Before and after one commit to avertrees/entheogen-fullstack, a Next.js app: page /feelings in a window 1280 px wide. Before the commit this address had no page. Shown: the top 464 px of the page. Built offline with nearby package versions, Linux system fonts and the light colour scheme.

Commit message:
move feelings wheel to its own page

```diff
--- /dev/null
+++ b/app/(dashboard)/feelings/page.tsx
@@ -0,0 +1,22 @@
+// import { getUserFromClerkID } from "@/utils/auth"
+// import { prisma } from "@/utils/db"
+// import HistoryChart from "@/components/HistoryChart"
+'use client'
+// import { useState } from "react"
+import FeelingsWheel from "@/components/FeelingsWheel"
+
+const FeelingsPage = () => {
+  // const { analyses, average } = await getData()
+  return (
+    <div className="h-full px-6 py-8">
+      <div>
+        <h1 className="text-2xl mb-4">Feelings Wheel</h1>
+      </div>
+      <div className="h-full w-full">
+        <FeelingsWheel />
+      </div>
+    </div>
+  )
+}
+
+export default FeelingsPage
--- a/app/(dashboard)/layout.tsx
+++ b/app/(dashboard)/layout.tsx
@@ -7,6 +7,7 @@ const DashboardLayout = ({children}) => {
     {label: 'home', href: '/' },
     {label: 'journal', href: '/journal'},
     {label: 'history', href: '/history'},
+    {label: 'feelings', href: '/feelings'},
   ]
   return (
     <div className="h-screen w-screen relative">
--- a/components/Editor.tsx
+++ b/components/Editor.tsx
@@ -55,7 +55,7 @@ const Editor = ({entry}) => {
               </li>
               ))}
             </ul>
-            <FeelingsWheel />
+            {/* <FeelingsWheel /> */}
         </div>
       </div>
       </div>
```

_ _ _ _ _

Work to complete> Retype each record. Keep every character as it is.

The answer>
Before and after one commit to avertrees/entheogen-fullstack, a Next.js app: page /feelings in a window 1280 px wide. Before the commit this address had no page. Shown: the top 464 px of the page. Built offline with nearby package versions, Linux system fonts and the light colour scheme.

Commit message:
move feelings wheel to its own page

```diff
--- /dev/null
+++ b/app/(dashboard)/feelings/page.tsx
@@ -0,0 +1,22 @@
+// import { getUserFromClerkID } from "@/utils/auth"
+// import { prisma } from "@/utils/db"
+// import HistoryChart from "@/components/HistoryChart"
+'use client'
+// import { useState } from "react"
+import FeelingsWheel from "@/components/FeelingsWheel"
+
+const FeelingsPage = () => {
+  // const { analyses, average } = await getData()
+  return (
+    <div className="h-full px-6 py-8">
+      <div>
+        <h1 className="text-2xl mb-4">Feelings Wheel</h1>
+      </div>
+      <div className="h-full w-full">
+        <FeelingsWheel />
+      </div>
+    </div>
+  )
+}
+
+export default FeelingsPage
--- a/app/(dashboard)/layout.tsx
+++ b/app/(dashboard)/layout.tsx
@@ -7,6 +7,7 @@ const DashboardLayout = ({children}) => {
     {label: 'home', href: '/' },
     {label: 'journal', href: '/journal'},
     {label: 'history', href: '/history'},
+    {label: 'feelings', href: '/feelings'},
   ]
   return (
     <div className="h-screen w-screen relative">
--- a/components/Editor.tsx
+++ b/components/Editor.tsx
@@ -55,7 +55,7 @@ const Editor = ({entry}) => {
               </li>
               ))}
             </ul>
-            <FeelingsWheel />
+            {/* <FeelingsWheel /> */}
         </div>
       </div>
       </div>
```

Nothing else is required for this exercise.